My first impression was that very few birds sought refuge in Patuxent in November. My first 30 minutes were disconcertingly birdless, apart from the expected flocks of Canada Goose. The woods yielded the odd Hermit Thrush and Dark-eyed Junco, but little more than that. But once I sat a while in a fruitless attempt to spy a beaver sneaking from its ramshackle lodge, the diversity of the local birdlife finally became apparent. My first pleasant surprise was the groups of Ring-necked Duck like the wild-eyed rascal hightailing it in the photo below. We hardly ever see these beauties, but here, they were more common than Mallard. Other waterfowl I picked out among the geese were Ruddy Duck and American Wigeon.

Ring-necked Duck

Proceeding further, more birds jumped out. A cluster of Savannah Sparrow, my new best friends, controlled one shore of the lake. A Belted Kingfisher strafed the surface of the water from an abandoned osprey platform. Pine Warbler in the treetops acted very skittish about my presence while a stalking Great Blue Heron seemed entirely unperturbed. The waterfront held all kinds of interesting birds, the Northern Mockingbird, American Crow, Blue Jay, Northern Cardinal, and White-throated Sparrow one comes to expect of autumn in the northeast. I even spotted a couple of unidentified falcons along with some easily identified Turkey Vulture.
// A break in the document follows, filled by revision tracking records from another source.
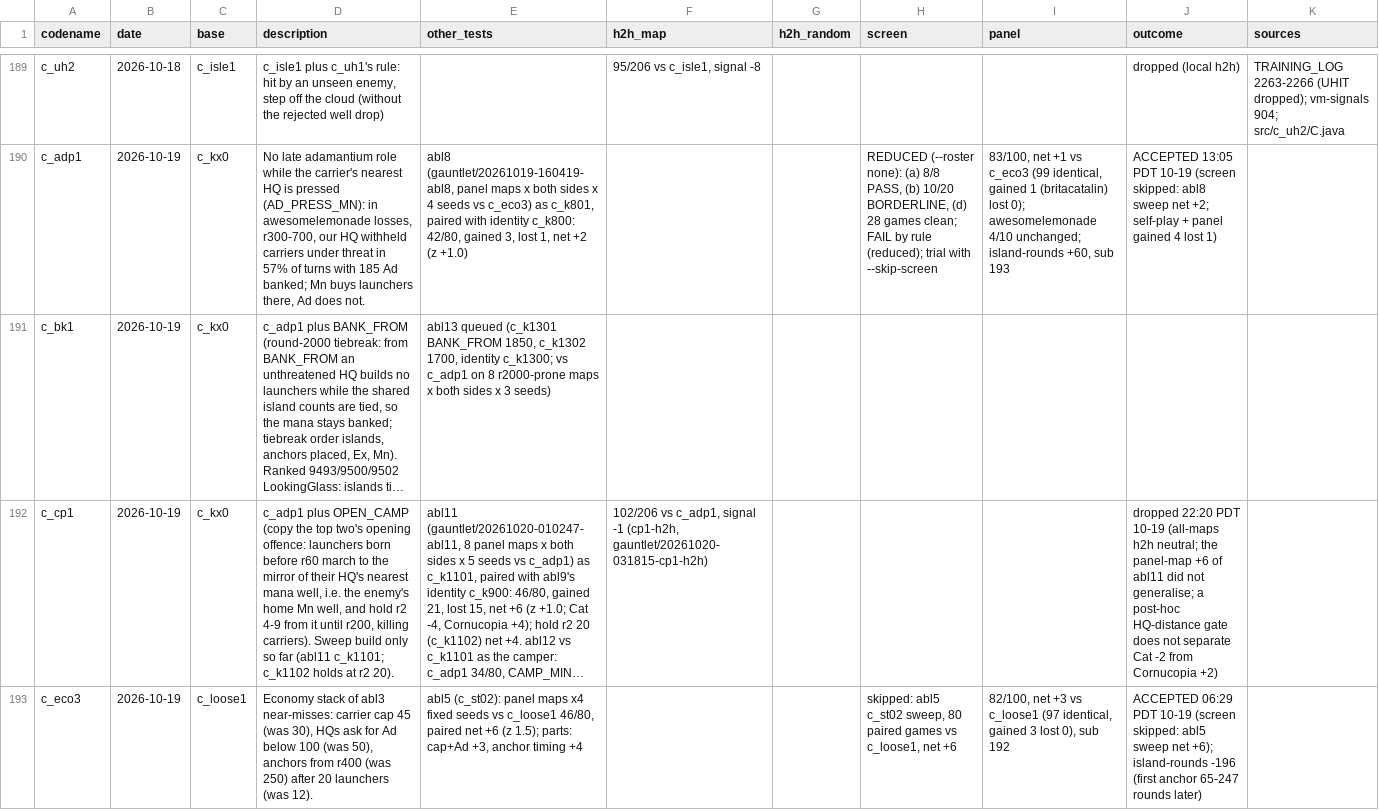
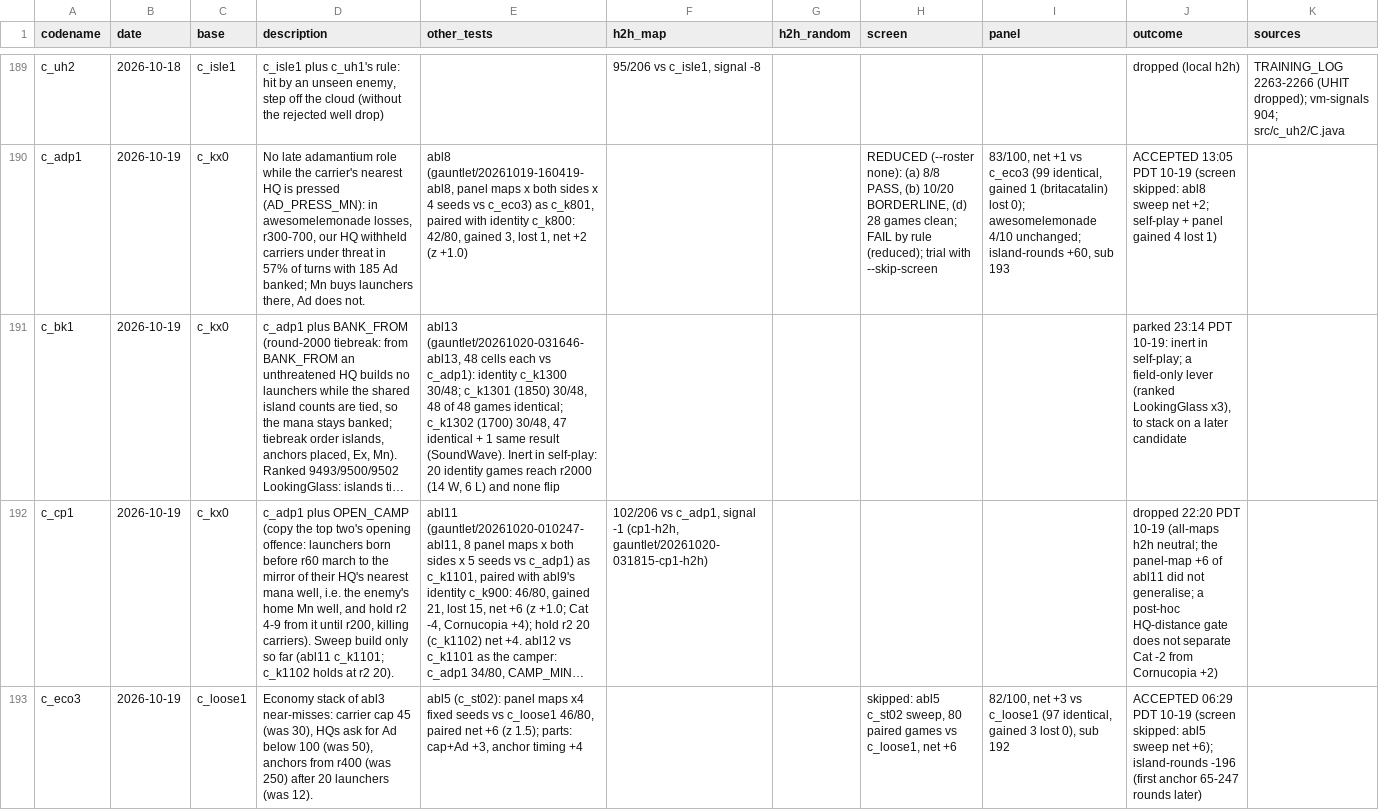
Before and after one commit to terryvanbelle/battlecode23-vibe, a CSV file: progress/attempts.csv, drawn as a sheet; only a part is shown, gaps mark what is left out; long unchanged cells end in …; the diff names each change by its address in the sheet, - before the commit and + after, or states it on an @@ line.

```diff
--- a/progress/attempts.csv
+++ b/progress/attempts.csv
-E191 (other_tests): abl13 queued (c_k1301 BANK_FROM 1850, c_k1302 1700, identity c_k1300; vs c_adp1 on 8 r2000-prone maps x both sides x 3 seeds)
+E191 (other_tests): abl13 (gauntlet/20261020-031646-abl13, 48 cells each vs c_adp1): identity c_k1300 30/48; c_k1301 (1850) 30/48, 48 of 48 games identical; c_k1302 (1700) 30/48, 47 identical + 1 same result (SoundWave). Inert in self-play: 20 identity games reach r2000 (14 W, 6 L) and none flip
-J191 (outcome): (empty)
+J191 (outcome): parked 23:14 PDT 10-19: inert in self-play; a field-only lever (ranked LookingGlass x3), to stack on a later candidate
```
Also changed, not shown: 2 other files.
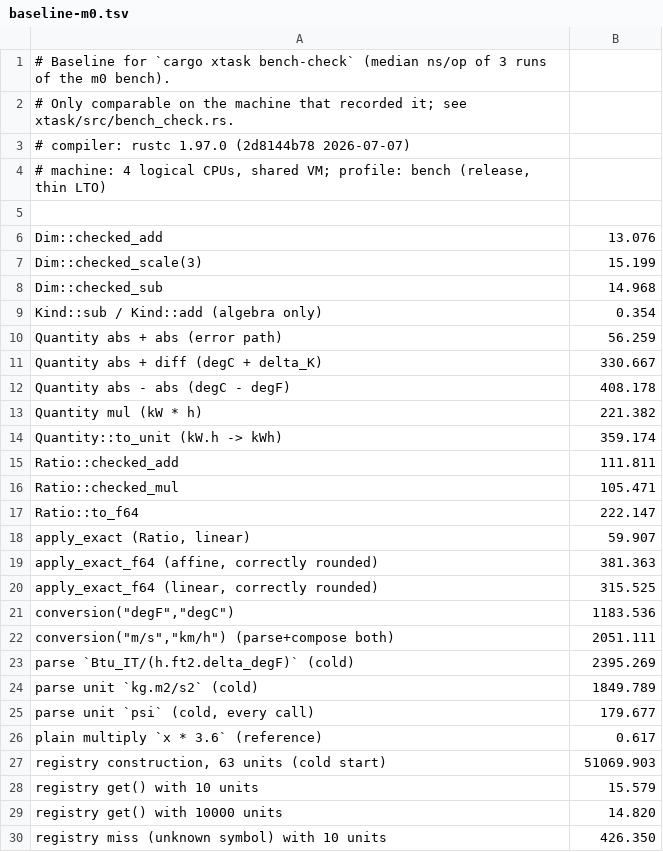
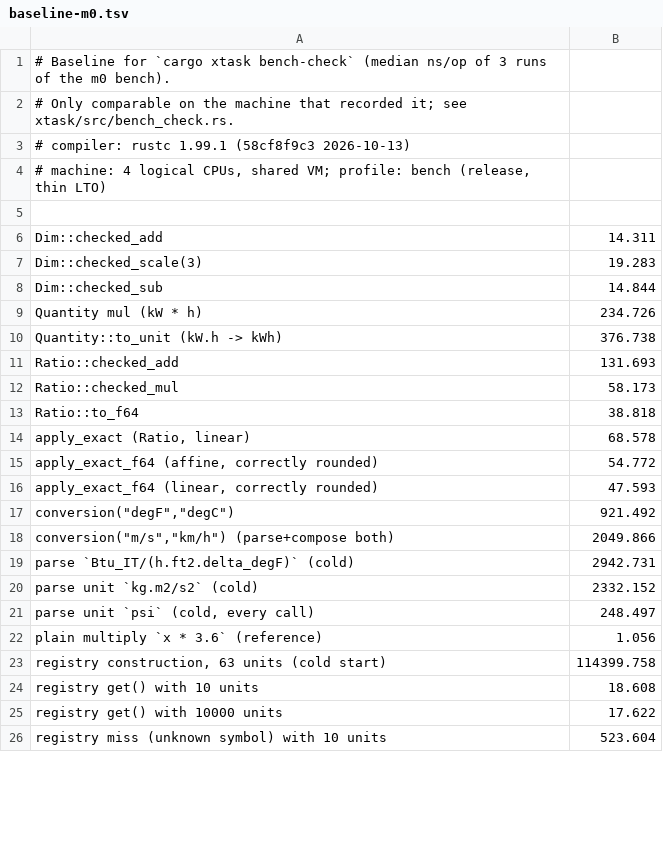
Before and after one commit to welworx/dimvexa, a TSV file: docs/benchmarks/baseline-m0.tsv, drawn as a sheet; only a part is shown; the diff covers the shown part only.

```diff
--- a/docs/benchmarks/baseline-m0.tsv
+++ b/docs/benchmarks/baseline-m0.tsv
@@ -2,29 +2,25 @@
 # Only comparable on the machine that recorded it; see xtask/src/bench_check.rs.
-# compiler: rustc 1.97.0 (2d8144b78 2026-07-07)
+# compiler: rustc 1.99.1 (58cf8f9c3 2026-10-13)
 # machine: 4 logical CPUs, shared VM; profile: bench (release, thin LTO)
 
-Dim::checked_add	13.076
-Dim::checked_scale(3)	15.199
-Dim::checked_sub	14.968
-Kind::sub / Kind::add (algebra only)	0.354
-Quantity abs + abs (error path)	56.259
-Quantity abs + diff (degC + delta_K)	330.667
-Quantity abs - abs (degC - degF)	408.178
-Quantity mul (kW * h)	221.382
-Quantity::to_unit (kW.h -> kWh)	359.174
-Ratio::checked_add	111.811
-Ratio::checked_mul	105.471
-Ratio::to_f64	222.147
-apply_exact (Ratio, linear)	59.907
-apply_exact_f64 (affine, correctly rounded)	381.363
-apply_exact_f64 (linear, correctly rounded)	315.525
-conversion("degF","degC")	1183.536
-conversion("m/s","km/h") (parse+compose both)	2051.111
-parse `Btu_IT/(h.ft2.delta_degF)` (cold)	2395.269
-parse unit `kg.m2/s2` (cold)	1849.789
-parse unit `psi` (cold, every call)	179.677
-plain multiply `x * 3.6` (reference)	0.617
-registry construction, 63 units (cold start)	51069.903
-registry get() with 10 units	15.579
-registry get() with 10000 units	14.820
-registry miss (unknown symbol) with 10 units	426.350
+Dim::checked_add	14.311
+Dim::checked_scale(3)	19.283
+Dim::checked_sub	14.844
+Quantity mul (kW * h)	234.726
+Quantity::to_unit (kW.h -> kWh)	376.738
+Ratio::checked_add	131.693
+Ratio::checked_mul	58.173
+Ratio::to_f64	38.818
+apply_exact (Ratio, linear)	68.578
+apply_exact_f64 (affine, correctly rounded)	54.772
+apply_exact_f64 (linear, correctly rounded)	47.593
+conversion("degF","degC")	921.492
+conversion("m/s","km/h") (parse+compose both)	2049.866
+parse `Btu_IT/(h.ft2.delta_degF)` (cold)	2942.731
+parse unit `kg.m2/s2` (cold)	2332.152
+parse unit `psi` (cold, every call)	248.497
+plain multiply `x * 3.6` (reference)	1.056
+registry construction, 63 units (cold start)	114399.758
+registry get() with 10 units	18.608
+registry get() with 10000 units	17.622
+registry miss (unknown symbol) with 10 units	523.604
```
Also changed, not shown: 31 edited cells elsewhere in this file, 1 other file.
Once I veered away from the water and back into the woods, things became quiet again. Whispers of kinglets and chickadees failed to resolve into visual contact. When I arrived back at the Visitor Center, however, the situation drastically improved. Feeding American Robin and Northern Flicker dwarfed smaller birds like Chipping Sparrow and Song Sparrow. One particular tree seemed a magnet for songbirds, drawing not just sparrows but American Goldfinch, Eastern Bluebird, and one brightly colored wood warbler that took off before I could identify it. I had finally found the mother lode of diversity I came for, but my allotted birding time was up. I noted a flying Fish Crow overhead and then sadly took my leave of Patuxent Research Refuge, on my way to the business that brought me here.

Written by Mike
Mike is a leading authority in the field of standardized test preparation, but he's also a traveler who fully expects to see every bird in the world. Besides founding 10,000 Birds in 2003, Mike has also created a number of other entertaining but now extirpated nature blog resources, particularly the Nature Blog Network and I and the Bird.